-- EXERCISE --
Return each line of the data below exactly, omitting any pictures.

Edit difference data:
---+---

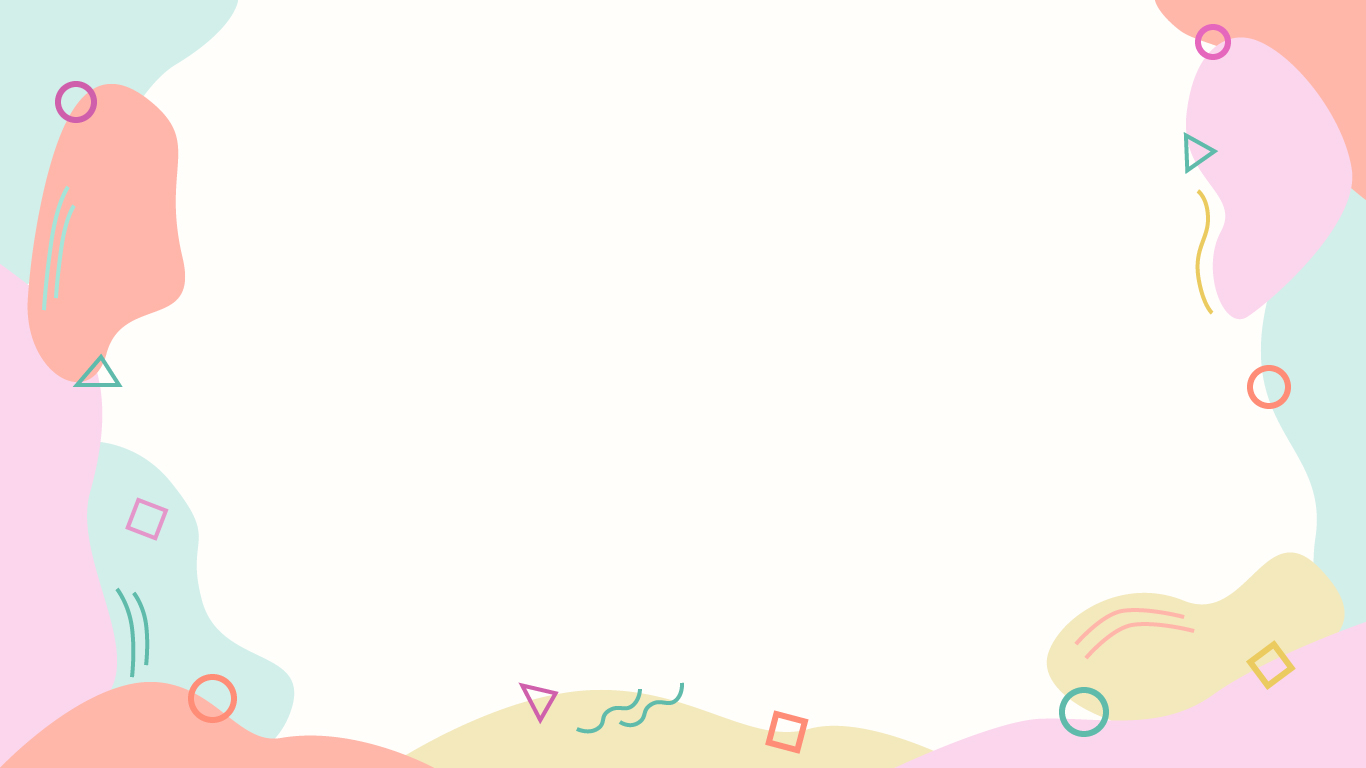
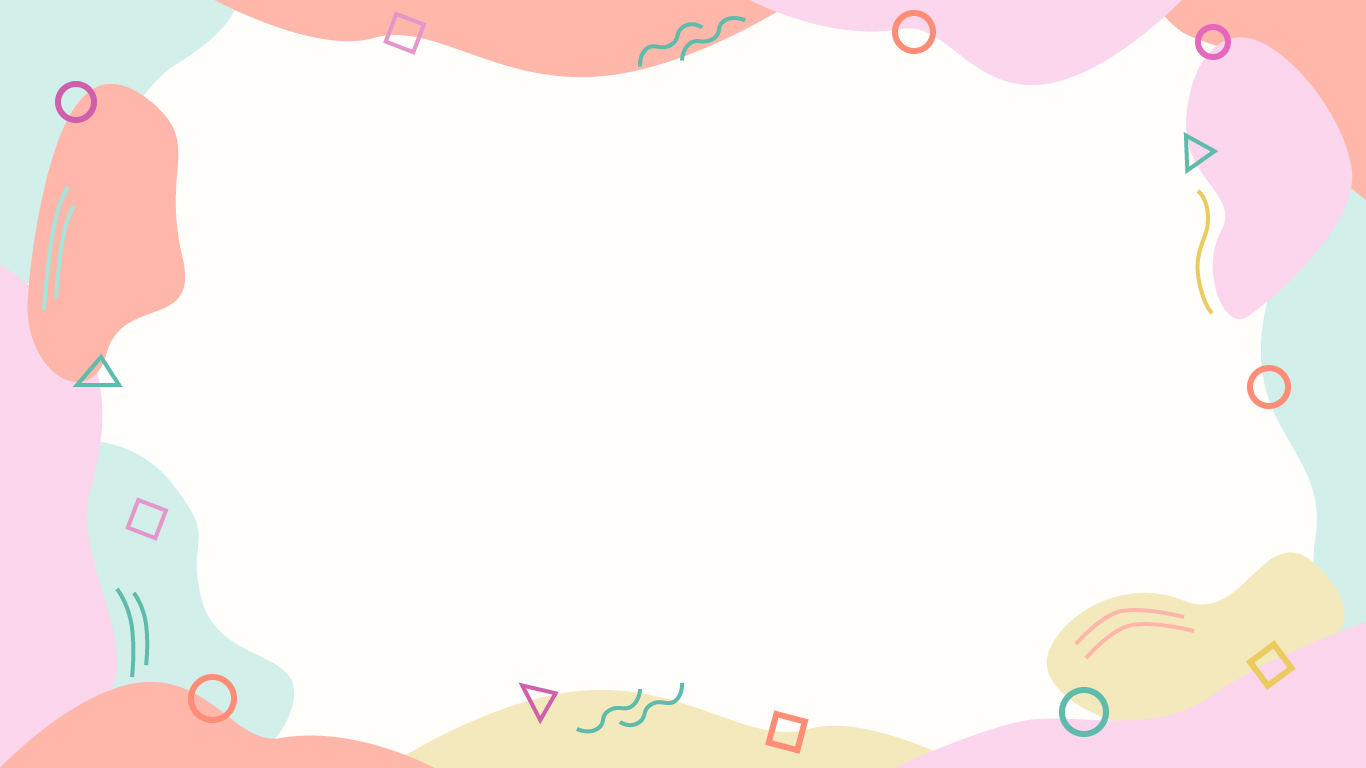
Website changes

Changed region(s): [[0.1537, 0.0, 0.8609, 0.125]]

diff --git a/css/style.css b/css/style.css
@@ -5641,8 +5641,8 @@ body {
   background-color: #fff;
   background-image: url("../img/rb2018-about-bg.jpg");
   background-attachment: fixed;
-  background-size: cover;
   background-position: center;
+  background-repeat: repeat;
   text-align: center;
   padding-top: 60px;
   display: flex;

diff --git a/sass/style.scss b/sass/style.scss
@@ -119,8 +119,8 @@ body {
 	background-color: #fff;
 	background-image: url('../img/rb2018-about-bg.jpg');
 	background-attachment: fixed;
-	background-size: cover;
 	background-position: center;
+	background-repeat: repeat;
 	text-align: center;
 	padding-top: 60px;
 	display: flex;
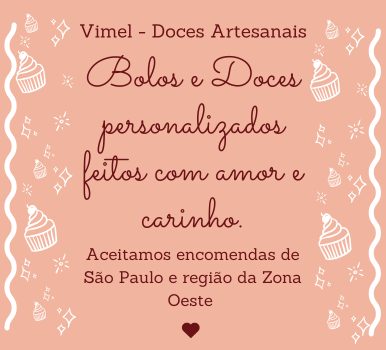
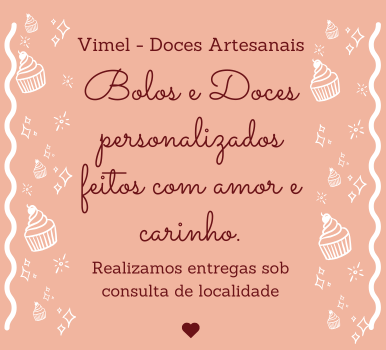
ajuste no index

Changed region(s): [[0.1865, 0.0571, 0.8083, 0.6857], [0.2176, 0.7143, 0.7772, 0.8857], [0.9326, 0.0571, 0.9948, 0.9714]]

diff --git a/index.html b/index.html
@@ -142,7 +142,7 @@
       Barletta, perfeitos para suas festas e momentos especiais.
     </p>
     <p class="contact-text">
-      <strong>Aceitamos encomendas sob consulta de localidade.</strong>
+      <strong>Realizamos entregas sob consulta de localidade.</strong>
     </p>
     <a class="whatsapp-button"
       href="https://wa.me/5511974371798?text=Olá%20Vilma!%20Encontrei%20você%20no%20site%20e%20gostaria%20de%20mais%20informações%20sobre%20os%20bolos%20personalizados."
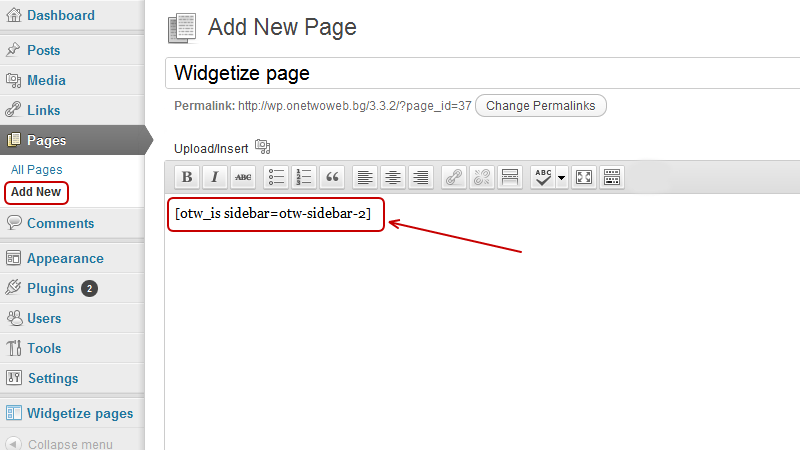
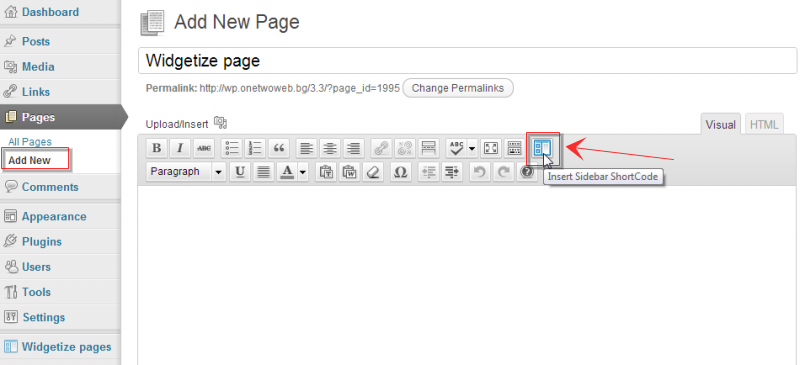
Insert Sidebar Shortcode button in the page/post editor
git-svn-id: https://plugins.svn.wordpress.org/widgetize-pages-light/trunk@621192 b8457f37-d9ea-0310-8a92-e5e31aec5664

diff --git a/include/otw_list_sidebars.php b/include/otw_list_sidebars.php
@@ -106,7 +106,7 @@ Follow on <a href="http://twitter.com/OTWthemes">Twitter</a> | <a href="http://w
 			<?php }?>
 		</tbody>
 	</table>
-	<div class="updated einfo"><p><?php _e('Use the shordcode feature to add a sidebar in your pages/posts. Shortcodes can be added in: <br />- page/post content - copy the shortcode and paste it in the editor of a page/post <br />- any page template using the do_shortcode WP function.<br /><br /> Use the Sidebar ID to build your shortcodes. <br />Example: [otw_is sidebar=otw-sidebar-1]' );?></p></div>
+	<div class="updated einfo"><p><?php _e('Use the shordcode feature to add a sidebar in your pages/posts/template files. Shortcodes can be added in: <br />- page/post content - select the sidebar you want to insert from the Insert Sidebar ShortCode button in your page/post editor. <br />- page/post content - copy the shortcode and paste it in the editor of a page/post. <br />- any page template using the do_shortcode WP function.<br /><br /> Use the Sidebar ID to build your shortcodes. <br />Example: [otw_is sidebar=otw-sidebar-1]' );?></p></div>
 	<?php }else{ ?>
 		<p><?php _e('No custom sidebars found.')?></p>
 	<?php } ?>

diff --git a/otw_sidebar_manager.php b/otw_sidebar_manager.php
@@ -4,7 +4,7 @@ Plugin Name: Widgetize pages Light
 Plugin URI: http://otwthemes.com/?utm_source=wp.org&utm_medium=admin&utm_content=site&utm_campaign=wpl
 Description: Drop widgets in page or post content area. Widgetize a page. Build your custom page layout in no time. No coding, easy and fun! 
 Author: OTWthemes.com
-Version: 1.2
+Version: 1.3
 Author URI: http://otwthemes.com/?utm_source=wp.org&utm_medium=admin&utm_content=site&utm_campaign=wpl
 */
 $wp_int_items = array(
@@ -45,7 +45,10 @@ function otw_wpl_sidebars_action(){
 	require_once( 'include/otw_sidebar_action.php' );
 }
 
-
+function otw_wpl_editor_dialog(){
+	require_once( 'include/otw_editor_dialog.php' );
+	die;
+}
 /** plugin info
   *
   */
@@ -95,6 +98,10 @@ add_action('admin_enqueue_scripts', 'enqueue_wpl_scripts');
 add_action('admin_print_styles', 'enqueue_wpl_styles' );
 add_shortcode('otw_is', 'otw_call_sidebar');
 
+//register some admin actions
+if( is_admin() ){
+	add_action( 'wp_ajax_otw_wpl_editor_dialog', 'otw_wpl_editor_dialog' );
+}
 /** 
  *call init plugin function
  */

diff --git a/include/otw_functions.php b/include/otw_functions.php
@@ -101,8 +101,29 @@ function otw_wpl_plugin_init(){
 	
 	if( is_admin() ){
 		require_once( plugin_dir_path( __FILE__ ).'/otw_process_actions.php' );
+		
+		if( get_user_option('rich_editing') ){
+			add_filter('mce_external_plugins', 'add_otw_wpl_tinymce_plugin');
+			add_filter('mce_buttons', 'register_otw_wpl_tinymce_button');
+		}
 	}else{
 	}
+}
+
+/**
+ * add tinymce plugin
+ */
+function add_otw_wpl_tinymce_plugin($plugin_array){
+	global $otw_wpl_plugin_url;
+	$plugin_array['otwsbm'] = $otw_wpl_plugin_url.'/js/otw_editor_plugin.js';
+	return $plugin_array;
+}
+/**
+ * register button plugin
+ */
+function register_otw_wpl_tinymce_button($buttons){
+	array_push($buttons, "separator", "otwsbm");
+	return $buttons;
 }
 
 function otw_wpl_admin_notice(){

---+---

-- REPLY --
Website changes

Changed region(s): [[0.1537, 0.0, 0.8609, 0.125]]

diff --git a/css/style.css b/css/style.css
@@ -5641,8 +5641,8 @@ body {
   background-color: #fff;
   background-image: url("../img/rb2018-about-bg.jpg");
   background-attachment: fixed;
-  background-size: cover;
   background-position: center;
+  background-repeat: repeat;
   text-align: center;
   padding-top: 60px;
   display: flex;

diff --git a/sass/style.scss b/sass/style.scss
@@ -119,8 +119,8 @@ body {
 	background-color: #fff;
 	background-image: url('../img/rb2018-about-bg.jpg');
 	background-attachment: fixed;
-	background-size: cover;
 	background-position: center;
+	background-repeat: repeat;
 	text-align: center;
 	padding-top: 60px;
 	display: flex;
ajuste no index

Changed region(s): [[0.1865, 0.0571, 0.8083, 0.6857], [0.2176, 0.7143, 0.7772, 0.8857], [0.9326, 0.0571, 0.9948, 0.9714]]

diff --git a/index.html b/index.html
@@ -142,7 +142,7 @@
       Barletta, perfeitos para suas festas e momentos especiais.
     </p>
     <p class="contact-text">
-      <strong>Aceitamos encomendas sob consulta de localidade.</strong>
+      <strong>Realizamos entregas sob consulta de localidade.</strong>
     </p>
     <a class="whatsapp-button"
       href="https://wa.me/5511974371798?text=Olá%20Vilma!%20Encontrei%20você%20no%20site%20e%20gostaria%20de%20mais%20informações%20sobre%20os%20bolos%20personalizados."
Insert Sidebar Shortcode button in the page/post editor
git-svn-id: https://plugins.svn.wordpress.org/widgetize-pages-light/trunk@621192 b8457f37-d9ea-0310-8a92-e5e31aec5664

diff --git a/include/otw_list_sidebars.php b/include/otw_list_sidebars.php
@@ -106,7 +106,7 @@ Follow on <a href="http://twitter.com/OTWthemes">Twitter</a> | <a href="http://w
 			<?php }?>
 		</tbody>
 	</table>
-	<div class="updated einfo"><p><?php _e('Use the shordcode feature to add a sidebar in your pages/posts. Shortcodes can be added in: <br />- page/post content - copy the shortcode and paste it in the editor of a page/post <br />- any page template using the do_shortcode WP function.<br /><br /> Use the Sidebar ID to build your shortcodes. <br />Example: [otw_is sidebar=otw-sidebar-1]' );?></p></div>
+	<div class="updated einfo"><p><?php _e('Use the shordcode feature to add a sidebar in your pages/posts/template files. Shortcodes can be added in: <br />- page/post content - select the sidebar you want to insert from the Insert Sidebar ShortCode button in your page/post editor. <br />- page/post content - copy the shortcode and paste it in the editor of a page/post. <br />- any page template using the do_shortcode WP function.<br /><br /> Use the Sidebar ID to build your shortcodes. <br />Example: [otw_is sidebar=otw-sidebar-1]' );?></p></div>
 	<?php }else{ ?>
 		<p><?php _e('No custom sidebars found.')?></p>
 	<?php } ?>

diff --git a/otw_sidebar_manager.php b/otw_sidebar_manager.php
@@ -4,7 +4,7 @@ Plugin Name: Widgetize pages Light
 Plugin URI: http://otwthemes.com/?utm_source=wp.org&utm_medium=admin&utm_content=site&utm_campaign=wpl
 Description: Drop widgets in page or post content area. Widgetize a page. Build your custom page layout in no time. No coding, easy and fun! 
 Author: OTWthemes.com
-Version: 1.2
+Version: 1.3
 Author URI: http://otwthemes.com/?utm_source=wp.org&utm_medium=admin&utm_content=site&utm_campaign=wpl
 */
 $wp_int_items = array(
@@ -45,7 +45,10 @@ function otw_wpl_sidebars_action(){
 	require_once( 'include/otw_sidebar_action.php' );
 }
 
-
+function otw_wpl_editor_dialog(){
+	require_once( 'include/otw_editor_dialog.php' );
+	die;
+}
 /** plugin info
   *
   */
@@ -95,6 +98,10 @@ add_action('admin_enqueue_scripts', 'enqueue_wpl_scripts');
 add_action('admin_print_styles', 'enqueue_wpl_styles' );
 add_shortcode('otw_is', 'otw_call_sidebar');
 
+//register some admin actions
+if( is_admin() ){
+	add_action( 'wp_ajax_otw_wpl_editor_dialog', 'otw_wpl_editor_dialog' );
+}
 /** 
  *call init plugin function
  */

diff --git a/include/otw_functions.php b/include/otw_functions.php
@@ -101,8 +101,29 @@ function otw_wpl_plugin_init(){
 	
 	if( is_admin() ){
 		require_once( plugin_dir_path( __FILE__ ).'/otw_process_actions.php' );
+		
+		if( get_user_option('rich_editing') ){
+			add_filter('mce_external_plugins', 'add_otw_wpl_tinymce_plugin');
+			add_filter('mce_buttons', 'register_otw_wpl_tinymce_button');
+		}
 	}else{
 	}
+}
+
+/**
+ * add tinymce plugin
+ */
+function add_otw_wpl_tinymce_plugin($plugin_array){
+	global $otw_wpl_plugin_url;
+	$plugin_array['otwsbm'] = $otw_wpl_plugin_url.'/js/otw_editor_plugin.js';
+	return $plugin_array;
+}
+/**
+ * register button plugin
+ */
+function register_otw_wpl_tinymce_button($buttons){
+	array_push($buttons, "separator", "otwsbm");
+	return $buttons;
 }
 
 function otw_wpl_admin_notice(){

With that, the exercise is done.